#### SUPPLIED DATA
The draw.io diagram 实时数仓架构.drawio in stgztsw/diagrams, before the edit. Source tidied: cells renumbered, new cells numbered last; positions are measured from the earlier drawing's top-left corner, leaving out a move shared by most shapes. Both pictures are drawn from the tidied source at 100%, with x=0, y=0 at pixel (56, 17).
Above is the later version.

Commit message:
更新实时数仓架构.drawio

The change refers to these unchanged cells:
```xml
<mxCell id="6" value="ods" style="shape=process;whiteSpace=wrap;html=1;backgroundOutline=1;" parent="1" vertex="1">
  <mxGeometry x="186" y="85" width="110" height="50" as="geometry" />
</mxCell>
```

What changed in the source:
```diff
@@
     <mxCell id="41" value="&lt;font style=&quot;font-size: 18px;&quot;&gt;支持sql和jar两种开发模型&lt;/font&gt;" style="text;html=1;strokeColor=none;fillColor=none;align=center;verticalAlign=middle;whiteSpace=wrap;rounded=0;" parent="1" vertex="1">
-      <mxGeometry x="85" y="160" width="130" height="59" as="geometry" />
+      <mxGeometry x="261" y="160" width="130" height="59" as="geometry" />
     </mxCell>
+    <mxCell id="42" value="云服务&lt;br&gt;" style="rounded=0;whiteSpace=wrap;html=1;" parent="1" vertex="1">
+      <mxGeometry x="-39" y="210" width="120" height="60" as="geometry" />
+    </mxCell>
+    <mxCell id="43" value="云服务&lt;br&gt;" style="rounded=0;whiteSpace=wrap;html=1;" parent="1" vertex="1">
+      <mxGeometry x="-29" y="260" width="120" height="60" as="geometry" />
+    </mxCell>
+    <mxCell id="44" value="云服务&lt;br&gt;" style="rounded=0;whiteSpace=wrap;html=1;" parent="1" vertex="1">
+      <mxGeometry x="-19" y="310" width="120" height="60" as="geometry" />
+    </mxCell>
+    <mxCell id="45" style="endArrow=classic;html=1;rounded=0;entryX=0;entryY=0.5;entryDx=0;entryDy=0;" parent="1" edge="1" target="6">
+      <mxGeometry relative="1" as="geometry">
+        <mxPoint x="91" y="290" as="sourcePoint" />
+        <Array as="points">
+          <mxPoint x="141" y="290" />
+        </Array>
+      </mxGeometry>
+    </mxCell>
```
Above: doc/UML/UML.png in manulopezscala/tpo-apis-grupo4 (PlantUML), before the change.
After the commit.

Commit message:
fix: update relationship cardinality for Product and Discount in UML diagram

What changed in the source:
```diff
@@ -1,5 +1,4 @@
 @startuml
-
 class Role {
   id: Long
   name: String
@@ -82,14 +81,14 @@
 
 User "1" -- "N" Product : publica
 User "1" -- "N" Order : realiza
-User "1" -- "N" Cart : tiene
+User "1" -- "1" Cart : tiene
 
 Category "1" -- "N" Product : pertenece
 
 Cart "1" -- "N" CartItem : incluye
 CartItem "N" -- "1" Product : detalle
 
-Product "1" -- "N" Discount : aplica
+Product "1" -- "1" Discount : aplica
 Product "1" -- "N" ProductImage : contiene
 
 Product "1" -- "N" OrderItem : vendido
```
########
### AIM OF THE TASK:
Start at the first line of the data above. Stop after the line containing "Above is the later version.", reproducing each line exactly and adding nothing.

### ANSWER TO THE PROBLEM:
The draw.io diagram 实时数仓架构.drawio in stgztsw/diagrams, before the edit. Source tidied: cells renumbered, new cells numbered last; positions are measured from the earlier drawing's top-left corner, leaving out a move shared by most shapes. Both pictures are drawn from the tidied source at 100%, with x=0, y=0 at pixel (56, 17).
Above is the later version.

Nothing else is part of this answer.